HB 333 – Fentanyl Bill: In this bill they have buried something that will undo a lot of the good work Jamie Comer did when he was Ag Commissioner. This bill deals with Fentanyl, not Industrial Hemp or CBD oil. Right now, Big Pharma, more specifically GW Pharmaceuticals is working on a synthetic CBD Oil for prescription to be allowed by the FDA. In Section 25 (d) of this bill it tinkers with what the Marijuana is and is not, and what Marijuana will not be in Kentucky if this passes is CBD Oil Prescription Approved by the FDA. By doing this any natural CBD oil from Industrial Hemp plants that is not prescribed will then be by default Marijuana, and thus a Schedule 1 Controlled Substance. What needs to happen is Section 25(d) needs to be stricken as not germane, or amended to included CBD oil from Industrial Hemp. TBK Opposes, if these changes are not made. ACTION: Call Rep. Moser and your Representative and see if we can get section 25 (d) changed. – Reported favorably out of committee, posted for passage, floor amendment filed that does not address our concerns.

SB 61 – Handicap Tags: This bill recently came to our attention. This bill will require the elderly and disabled to pay a fee for their tag (a tax on being old) as well as require all current tag holders to go to the doctor (pay more money and time) and prove they are disabled in order to keep their tag.

TBK Initiatives
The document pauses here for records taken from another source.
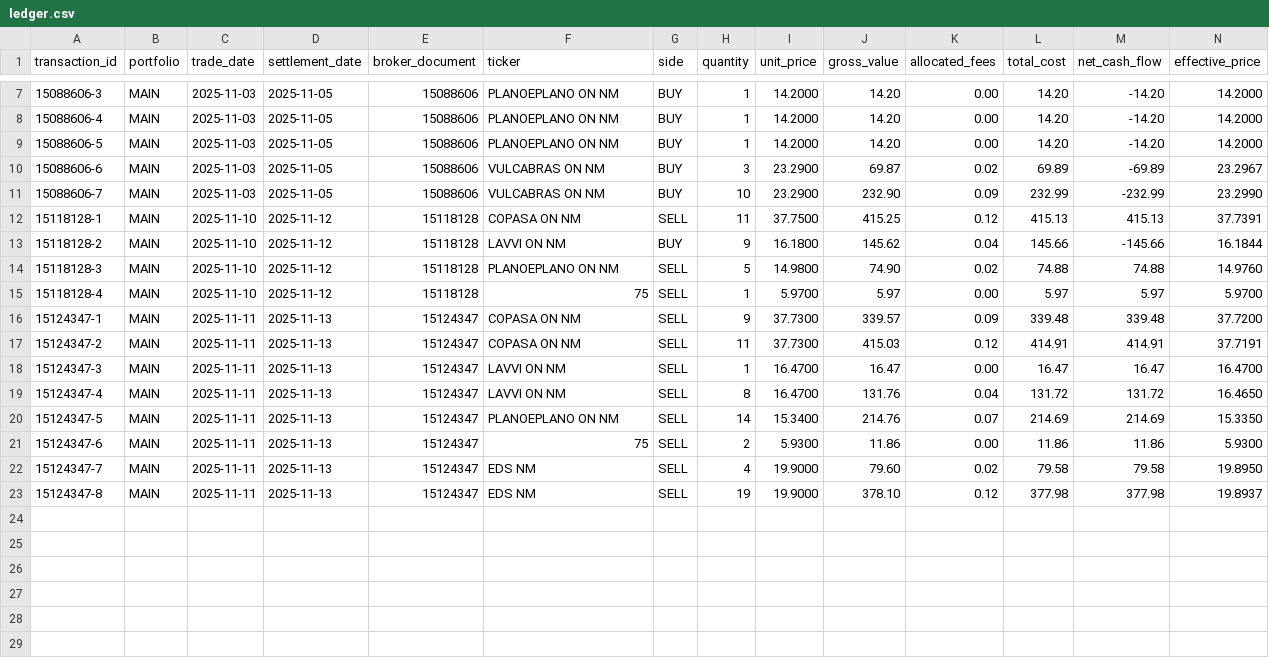
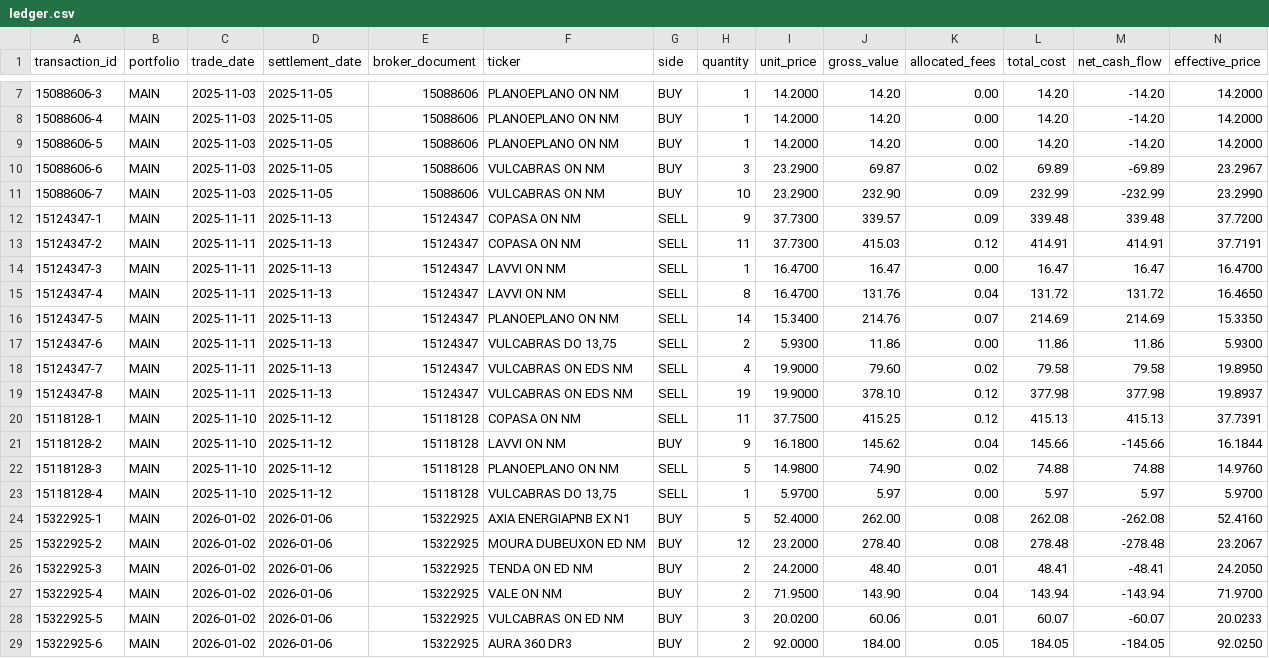
Before and after one commit to gabrielcamposic/PortfolioESG, a CSV file: data/ledger.csv, drawn as a sheet; only a part is shown, gaps mark what is left out.

```diff
--- a/data/ledger.csv
+++ b/data/ledger.csv
@@ -11,6 +11,2 @@ transaction_id,portfolio,trade_date,settlement_date,broker_document,ticker,side,
 15088606-7,MAIN,2025-11-03,2025-11-05,15088606,VULCABRAS ON NM,BUY,10,23.2900,232.90,0.09,232.99,-232.99,23.2990
-15118128-1,MAIN,2025-11-10,2025-11-12,15118128,COPASA ON NM,SELL,11,37.7500,415.25,0.12,415.13,415.13,37.7391
-15118128-2,MAIN,2025-11-10,2025-11-12,15118128,LAVVI ON NM,BUY,9,16.1800,145.62,0.04,145.66,-145.66,16.1844
-15118128-3,MAIN,2025-11-10,2025-11-12,15118128,PLANOEPLANO ON NM,SELL,5,14.9800,74.90,0.02,74.88,74.88,14.9760
-15118128-4,MAIN,2025-11-10,2025-11-12,15118128,75,SELL,1,5.9700,5.97,0.00,5.97,5.97,5.9700
 15124347-1,MAIN,2025-11-11,2025-11-13,15124347,COPASA ON NM,SELL,9,37.7300,339.57,0.09,339.48,339.48,37.7200
@@ -20,4 +16,14 @@ transaction_id,portfolio,trade_date,settlement_date,broker_document,ticker,side,
 15124347-5,MAIN,2025-11-11,2025-11-13,15124347,PLANOEPLANO ON NM,SELL,14,15.3400,214.76,0.07,214.69,214.69,15.3350
-15124347-6,MAIN,2025-11-11,2025-11-13,15124347,75,SELL,2,5.9300,11.86,0.00,11.86,11.86,5.9300
-15124347-7,MAIN,2025-11-11,2025-11-13,15124347,EDS NM,SELL,4,19.9000,79.60,0.02,79.58,79.58,19.8950
-15124347-8,MAIN,2025-11-11,2025-11-13,15124347,EDS NM,SELL,19,19.9000,378.10,0.12,377.98,377.98,19.8937
+15124347-6,MAIN,2025-11-11,2025-11-13,15124347,"VULCABRAS DO 13,75",SELL,2,5.9300,11.86,0.00,11.86,11.86,5.9300
+15124347-7,MAIN,2025-11-11,2025-11-13,15124347,VULCABRAS ON EDS NM,SELL,4,19.9000,79.60,0.02,79.58,79.58,19.8950
+15124347-8,MAIN,2025-11-11,2025-11-13,15124347,VULCABRAS ON EDS NM,SELL,19,19.9000,378.10,0.12,377.98,377.98,19.8937
+15118128-1,MAIN,2025-11-10,2025-11-12,15118128,COPASA ON NM,SELL,11,37.7500,415.25,0.12,415.13,415.13,37.7391
+15118128-2,MAIN,2025-11-10,2025-11-12,15118128,LAVVI ON NM,BUY,9,16.1800,145.62,0.04,145.66,-145.66,16.1844
+15118128-3,MAIN,2025-11-10,2025-11-12,15118128,PLANOEPLANO ON NM,SELL,5,14.9800,74.90,0.02,74.88,74.88,14.9760
+15118128-4,MAIN,2025-11-10,2025-11-12,15118128,"VULCABRAS DO 13,75",SELL,1,5.9700,5.97,0.00,5.97,5.97,5.9700
+15322925-1,MAIN,2026-01-02,2026-01-06,15322925,AXIA ENERGIAPNB EX N1,BUY,5,52.4000,262.00,0.08,262.08,-262.08,52.4160
+15322925-2,MAIN,2026-01-02,2026-01-06,15322925,MOURA DUBEUXON ED NM,BUY,12,23.2000,278.40,0.08,278.48,-278.48,23.2067
+15322925-3,MAIN,2026-01-02,2026-01-06,15322925,TENDA ON ED NM,BUY,2,24.2000,48.40,0.01,48.41,-48.41,24.2050
+15322925-4,MAIN,2026-01-02,2026-01-06,15322925,VALE ON NM,BUY,2,71.9500,143.90,0.04,143.94,-143.94,71.9700
+15322925-5,MAIN,2026-01-02,2026-01-06,15322925,VULCABRAS ON ED NM,BUY,3,20.0200,60.06,0.01,60.07,-60.07,20.0233
+15322925-6,MAIN,2026-01-02,2026-01-06,15322925,AURA 360 DR3,BUY,2,92.0000,184.00,0.05,184.05,-184.05,92.0250
```
Also changed, not shown: data/fees_parsed.csv, data/transactions_parsed.csv, 15 other files.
SB 7 – Constitutional Carry:  Amended: Create a new section of Chapter 237 to allow concealed deadly weapons to be carried without a license in same locations as concealed carry license holders are authorized to carry them; amend KRS 237.115 and 527.020 to conform. Basically, this will ensure that same restrictions on CCDW is on Constitutional Carry as far as location and age goes, which would raise the age to 21.

REAL ID: We are still in the process of reviewing HB 410 the new REAL ID Bill. Hopefully we can get that out to you soon. However, there may not be much time as it has been posted in Committee. So, when the Schedule is released for Tuesday this upcoming week we may see that the House Transportation Committee wants to have a hearing on it.

Charter Schools

TBK Voted to be in favor of Charter Schools and Rep. Phil Moffett’s version HB 103. However, Rep Carney’s Bill 520 seems to be the one everyone is lining up behind. Below is a letter sent by UKTP with their concerns regarding HB 520. If you feel the same, we encourage you to contact your legislators and Governor Bevin.

“Dear (name of Senator or Representative)

Before the end of the legislative session, you will most likely be asked to vote on HB520, Rep. Carney’s charter schools’ bill. You have already received an impassioned plea from Secretary Heiner to pass this bill for Kaylee’s sake, but Kaylee needs and deserves so much more than HB520 would provide.

It might be easier to understand what this bill does not provide. It does not guarantee the full funding necessary for charter schools to succeed. Not allowing local, state and federal funds to follow the child within their district is a recipe for charter school failure. What’s happened in other states clearly shows us that a lack of adequate funding sets charter schools up to fail. 

Rep. Carney’s bill also does not provide for multiple authorizers. Without the multiple-authorizers provision, the local school districts will never approve a charter school in their district and, based on our research, the state school board has never overruled a local school district when an appeal has been filed by parent groups — other than to grandfather in some students who are part of an interdistrict transfer agreement.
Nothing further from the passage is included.